Directions for this task: Please go through the records below and return every line holding the word "from".

*** Records supplied ***

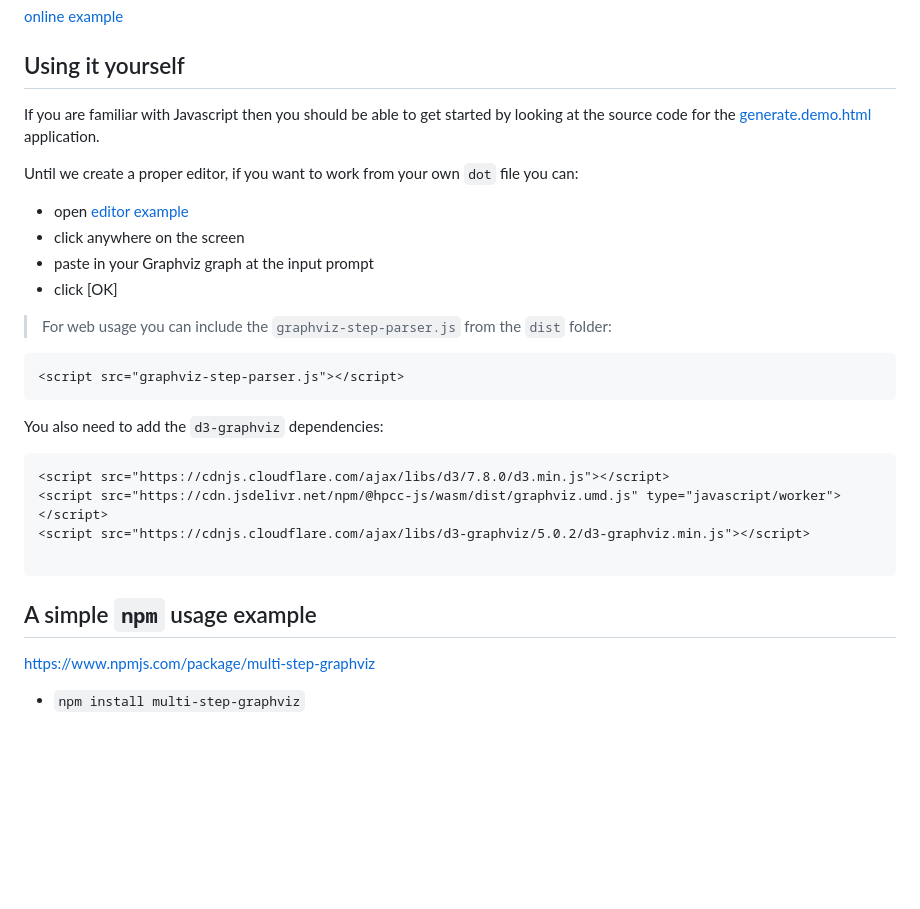
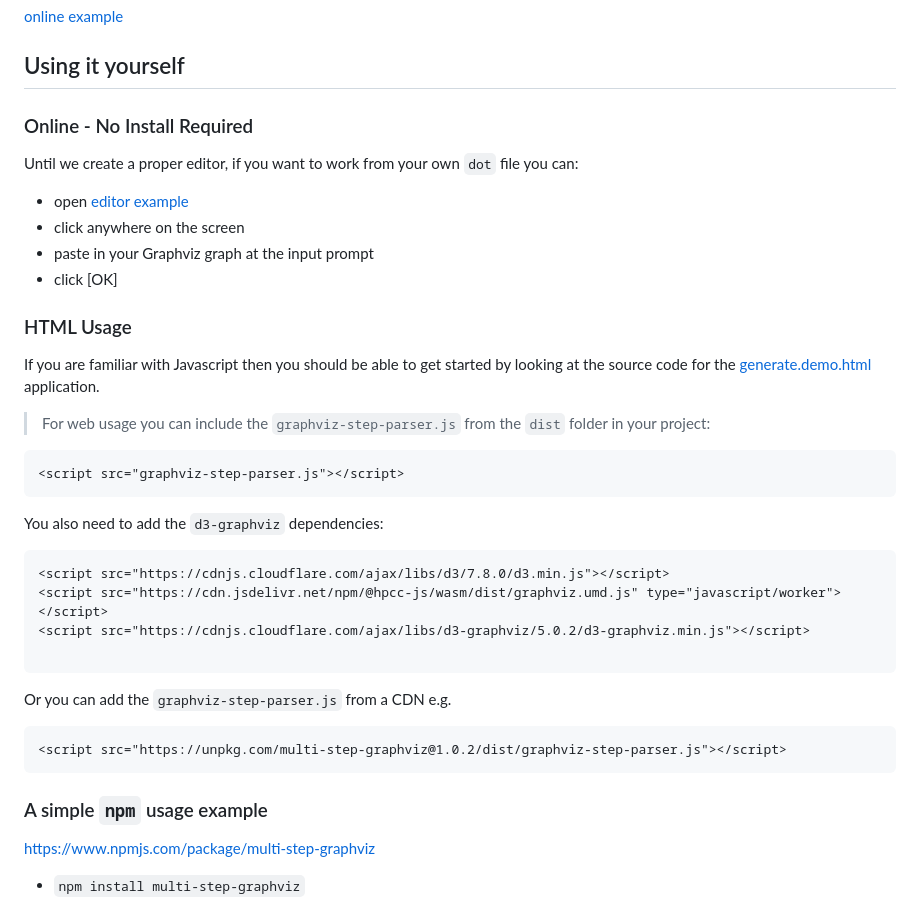
Before and after one commit to eviltester/graphviz-steps, a Markdown page: README.md, the part around one of its changes. Rendered like a GitHub page; blank space fills up the shorter version.

Commit message:
updated docs with cdn example

````diff
--- a/README.md
+++ b/README.md
@@ -39,7 +39,7 @@ If you use the same source with Graphviz Steps Parser to parse it into individua
 
 ## Using it yourself
 
-If you are familiar with Javascript then you should be able to get started by looking at the source code for the [generate.demo.html](https://github.com/eviltester/graphviz-steps/blob/main/docs/generate.demo.html) application.
+### Online - No Install Required
 
 Until we create a proper editor, if you want to work from your own `dot` file you can:
 
@@ -48,7 +48,11 @@ Until we create a proper editor, if you want to work from your own `dot` file yo
 - paste in your Graphviz graph at the input prompt
 - click [OK]
 
-> For web usage you can include the `graphviz-step-parser.js` from the `dist` folder:
+### HTML Usage
+
+If you are familiar with Javascript then you should be able to get started by looking at the source code for the [generate.demo.html](https://github.com/eviltester/graphviz-steps/blob/main/docs/generate.demo.html) application.
+
+> For web usage you can include the `graphviz-step-parser.js` from the `dist` folder in your project:
 
 ```
 <script src="graphviz-step-parser.js"></script>
@@ -63,7 +67,13 @@ You also need to add the `d3-graphviz` dependencies:
 
 ```
 
-## A simple `npm` usage example
+Or you can add the `graphviz-step-parser.js` from a CDN e.g.
+
+```
+<script src="https://unpkg.com/multi-step-graphviz@1.0.2/dist/graphviz-step-parser.js"></script>
+```
+
+### A simple `npm` usage example
 
 https://www.npmjs.com/package/multi-step-graphviz
 
````
Also changed, not shown: other parts of README.md (+2 -0 lines).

***

Written response:
 Until we create a proper editor, if you want to work from your own `dot` file you can:
@@ -48,7 +48,11 @@ Until we create a proper editor, if you want to work from your own `dot` file yo
-> For web usage you can include the `graphviz-step-parser.js` from the `dist` folder:
+> For web usage you can include the `graphviz-step-parser.js` from the `dist` folder in your project:
+Or you can add the `graphviz-step-parser.js` from a CDN e.g.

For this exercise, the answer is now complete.